## [What the task requires]
How many lines of these entries hold the string "Encloses"? Answer with the number alone.

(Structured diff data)

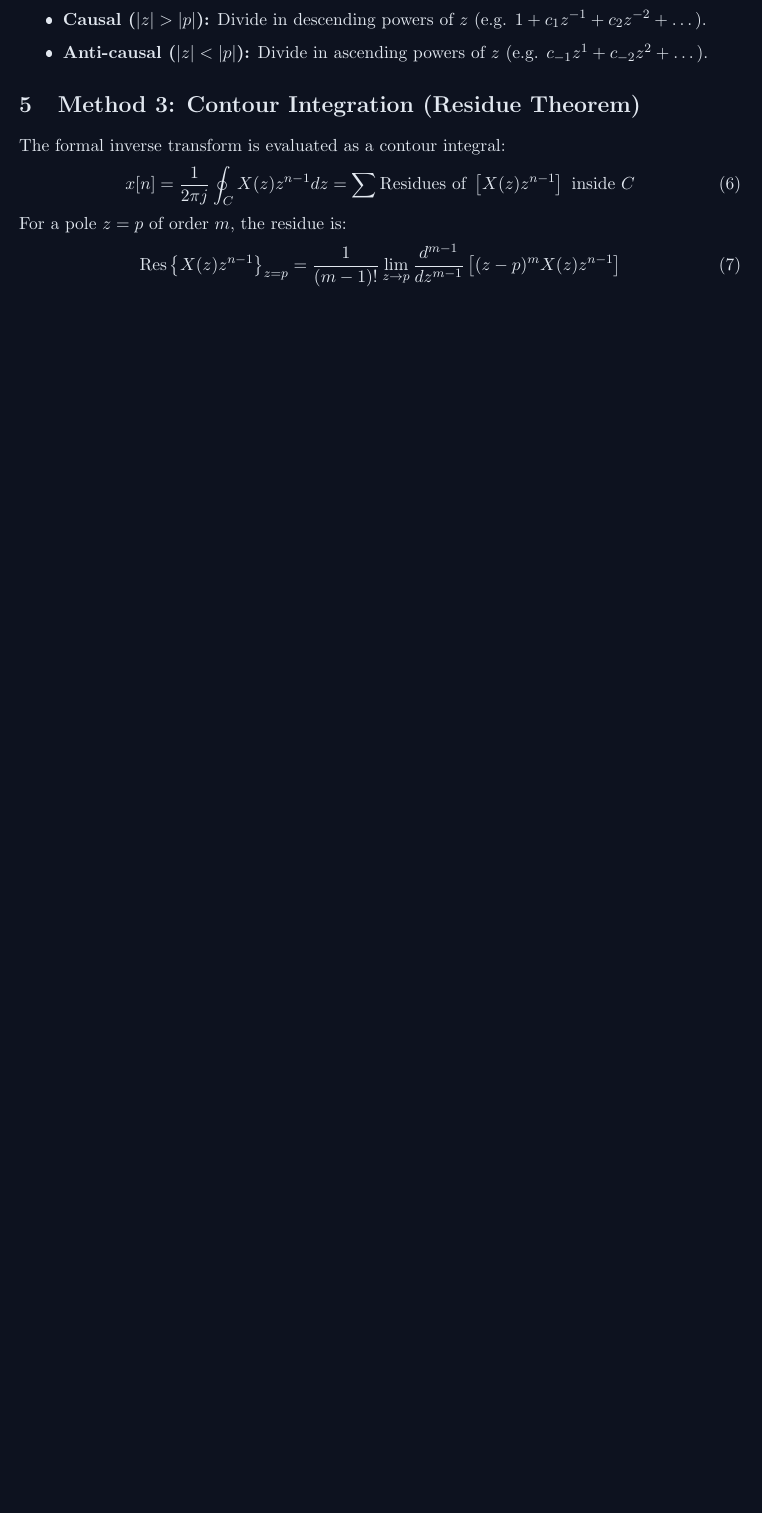
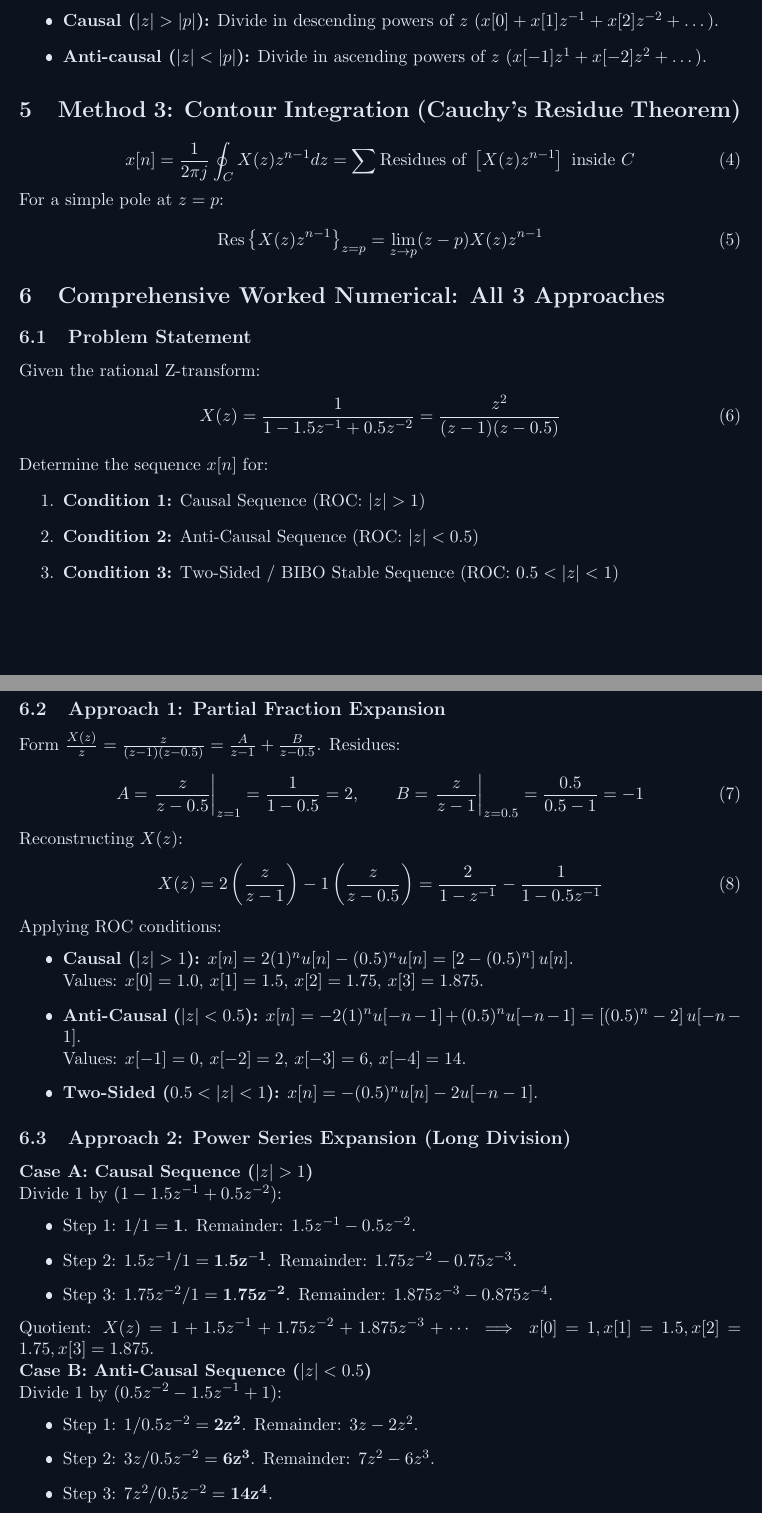
Before and after one commit to spkkarri/DSP-Course, a LaTeX document (lecture_06.tex): part of page 3 of 4 before the commit and two parts of pages 3 and 4 of 5 after it, the two joined at a grey line, cut so that both start at the same text, the shorter picture padded with empty space. The pictures show the PDF file lecture_06.pdf that the author committed with the source.

Commit message:
Add comprehensive worked numerical on Inverse Z-Transform for all 3 approaches in Lecture 6

```diff
--- a/lecture_06.tex
+++ b/lecture_06.tex
@@ -68,22 +67,14 @@ The Inverse Z-transform maps $X(z)$ and its ROC back to a discrete sequence $x[n
 \begin{equation}
 x[n] = \mathcal{Z}^{-1}\{X(z)\}
 \end{equation}
-The algebraic expression $X(z) = \frac{z}{z-a}$ corresponds to:
-\begin{itemize}
-    \item $x[n] = a^n u[n]$ if ROC is $|z| > |a|$.
-    \item $x[n] = -a^n u[-n-1]$ if ROC is $|z| < |a|$.
-\end{itemize}
 Specification of the ROC is critical to ensure uniqueness.
 
-\section{Method 1: Partial Fraction Expansion}
-\subsection{Distinct Poles}
+\section{Method 1: Partial Fraction Expansion (PFE)}
 For distinct poles $p_k$:
 \begin{equation}
 \frac{X(z)}{z} = \sum_{k=1}^{N} \frac{A_k}{z-p_k} \quad \text{where} \quad A_k = \left[ (z-p_k) \frac{X(z)}{z} \right]_{z=p_k}
 \end{equation}
 
-\subsection{Repeated Poles}
-For a pole $p_1$ repeated $m$ times:
+\section{Method 2: Power Series Expansion (Long Division)}
+We express $X(z)$ directly as a Laurent series:
 \begin{equation}
-\frac{X(z)}{z} = \sum_{k=1}^{m} \frac{A_{1k}}{(z-p_1)^k} + \sum_{i=2}^{N} \frac{A_i}{z-p_i}
-\end{equation}
@@ -97,20 +81,82 @@ We divide the numerator by the denominator:
-\begin{equation}
-X(z) = \sum_{n=-\infty}^{\infty} x[n] z^{-n}
+X(z) = \sum_{n=-\infty}^{\infty} x[n] z^{-n} = \dots + x[-1]z^1 + x[0] + x[1]z^{-1} + x[2]z^{-2} + \dots
 \end{equation}
 \begin{itemize}
-    \item \textbf{Causal ($|z| > |p|$):} Divide in descending powers of $z$ (e.g. $1 + c_1 z^{-1} + c_2 z^{-2} + \dots$).
-    \item \textbf{Anti-causal ($|z| < |p|$):} Divide in ascending powers of $z$ (e.g. $c_{-1} z^1 + c_{-2} z^2 + \dots$).
+    \item \textbf{Causal ($|z| > |p|$):} Divide in descending powers of $z$ ($x[0] + x[1]z^{-1} + x[2]z^{-2} + \dots$).
+    \item \textbf{Anti-causal ($|z| < |p|$):} Divide in ascending powers of $z$ ($x[-1]z^1 + x[-2]z^2 + \dots$).
 \end{itemize}
 
-\section{Method 3: Contour Integration (Residue Theorem)}
-The formal inverse transform is evaluated as a contour integral:
+\section{Method 3: Contour Integration (Cauchy's Residue Theorem)}
 \begin{equation}
 x[n] = \frac{1}{2\pi j} \oint_{C} X(z) z^{n-1} dz = \sum \text{Residues of } \left[ X(z)z^{n-1} \right] \text{ inside } C
 \end{equation}
-For a pole $z=p$ of order $m$, the residue is:
+For a simple pole at $z=p$:
 \begin{equation}
-\text{Res}\left\{ X(z) z^{n-1} \right\}_{z=p} = \frac{1}{(m-1)!} \lim_{z \to p} \frac{d^{m-1}}{dz^{m-1}} \left[ (z-p)^m X(z) z^{n-1} \right]
+\text{Res}\left\{ X(z) z^{n-1} \right\}_{z=p} = \lim_{z \to p} (z-p) X(z) z^{n-1}
 \end{equation}
+
+\section{Comprehensive Worked Numerical: All 3 Approaches}
+
+\subsection{Problem Statement}
+Given the rational Z-transform:
+\begin{equation}
+X(z) = \frac{1}{1 - 1.5 z^{-1} + 0.5 z^{-2}} = \frac{z^2}{(z - 1)(z - 0.5)}
+\end{equation}
+Determine the sequence $x[n]$ for:
+\begin{enumerate}
+    \item \textbf{Condition 1:} Causal Sequence (ROC: $|z| > 1$)
+    \item \textbf{Condition 2:} Anti-Causal Sequence (ROC: $|z| < 0.5$)
+    \item \textbf{Condition 3:} Two-Sided / BIBO Stable Sequence (ROC: $0.5 < |z| < 1$)
+\end{enumerate}
+
+\subsection{Approach 1: Partial Fraction Expansion}
+Form $\frac{X(z)}{z} = \frac{z}{(z - 1)(z - 0.5)} = \frac{A}{z - 1} + \frac{B}{z - 0.5}$.
+Residues:
+\begin{equation}
+A = \left. \frac{z}{z - 0.5} \right|_{z = 1} = \frac{1}{1 - 0.5} = 2, \qquad B = \left. \frac{z}{z - 1} \right|_{z = 0.5} = \frac{0.5}{0.5 - 1} = -1
+\end{equation}
+Reconstructing $X(z)$:
+\begin{equation}
+X(z) = 2 \left( \frac{z}{z - 1} \right) - 1 \left( \frac{z}{z - 0.5} \right) = \frac{2}{1 - z^{-1}} - \frac{1}{1 - 0.5 z^{-1}}
+\end{equation}
+Applying ROC conditions:
+\begin{itemize}
+    \item \textbf{Causal ($|z| > 1$):} $x[n] = 2(1)^n u[n] - (0.5)^n u[n] = \left[ 2 - (0.5)^n \right] u[n]$. \\
+    Values: $x[0]=1.0$, $x[1]=1.5$, $x[2]=1.75$, $x[3]=1.875$.
+    \item \textbf{Anti-Causal ($|z| < 0.5$):} $x[n] = -2(1)^n u[-n-1] + (0.5)^n u[-n-1] = \left[ (0.5)^n - 2 \right] u[-n-1]$. \\
+    Values: $x[-1]=0$, $x[-2]=2$, $x[-3]=6$, $x[-4]=14$.
+    \item \textbf{Two-Sided ($0.5 < |z| < 1$):} $x[n] = -(0.5)^n u[n] - 2 u[-n-1]$.
+\end{itemize}
+
+\subsection{Approach 2: Power Series Expansion (Long Division)}
+\textbf{Case A: Causal Sequence ($|z| > 1$)} \\
+Divide $1$ by $(1 - 1.5 z^{-1} + 0.5 z^{-2})$:
+\begin{itemize}
+    \item Step 1: $1 / 1 = \mathbf{1}$. Remainder: $1.5 z^{-1} - 0.5 z^{-2}$.
+    \item Step 2: $1.5 z^{-1} / 1 = \mathbf{1.5 z^{-1}}$. Remainder: $1.75 z^{-2} - 0.75 z^{-3}$.
+    \item Step 3: $1.75 z^{-2} / 1 = \mathbf{1.75 z^{-2}}$. Remainder: $1.875 z^{-3} - 0.875 z^{-4}$.
+\end{itemize}
+Quotient: $X(z) = 1 + 1.5 z^{-1} + 1.75 z^{-2} + 1.875 z^{-3} + \dots \implies x[0]=1, x[1]=1.5, x[2]=1.75, x[3]=1.875$.
+
+\noindent \textbf{Case B: Anti-Causal Sequence ($|z| < 0.5$)} \\
+Divide $1$ by $(0.5 z^{-2} - 1.5 z^{-1} + 1)$:
+\begin{itemize}
+    \item Step 1: $1 / 0.5 z^{-2} = \mathbf{2 z^2}$. Remainder: $3 z - 2 z^2$.
+    \item Step 2: $3 z / 0.5 z^{-2} = \mathbf{6 z^3}$. Remainder: $7 z^2 - 6 z^3$.
+    \item Step 3: $7 z^2 / 0.5 z^{-2} = \mathbf{14 z^4}$.
+\end{itemize}
+Quotient: $X(z) = 0 z^1 + 2 z^2 + 6 z^3 + 14 z^4 + \dots \implies x[-1]=0, x[-2]=2, x[-3]=6, x[-4]=14$.
+
+\subsection{Approach 3: Contour Integration (Residue Theorem)}
+Integrand $F(z) = X(z) z^{n-1} = \frac{z^{n+1}}{(z-1)(z-0.5)}$. \\
+Residues at simple poles:
+\begin{equation}
+\text{Res}\{F(z)\}_{z=1} = \left. \frac{z^{n+1}}{z-0.5} \right|_{z=1} = 2(1)^n, \qquad \text{Res}\{F(z)\}_{z=0.5} = \left. \frac{z^{n+1}}{z-1} \right|_{z=0.5} = -(0.5)^n
+\end{equation}
+\begin{itemize}
+    \item \textbf{Causal ($|z|>1$):} Encloses $z=1, 0.5 \implies x[n] = \text{Res}_{z=1} + \text{Res}_{z=0.5} = \left[ 2 - (0.5)^n \right] u[n]$.
+    \item \textbf{Anti-Causal ($|z|<0.5$):} Evaluates exterior residues $\implies x[n] = -(\text{Res}_{z=1} + \text{Res}_{z=0.5}) = \left[ (0.5)^n - 2 \right] u[-n-1]$.
+    \item \textbf{Two-Sided ($0.5<|z|<1$):} Encloses only $z=0.5 \implies x[n] = -(0.5)^n u[n] - 2 u[-n-1]$.
+\end{itemize}
 
 \section{Causality, Stability \& Pole Locations}
 \begin{itemize}
```
Also changed, not shown: lecture_06.md (+116 -2 lines), lecture_06.pdf, lecture_06.tex (30 more changed lines).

## [Exercise response]
2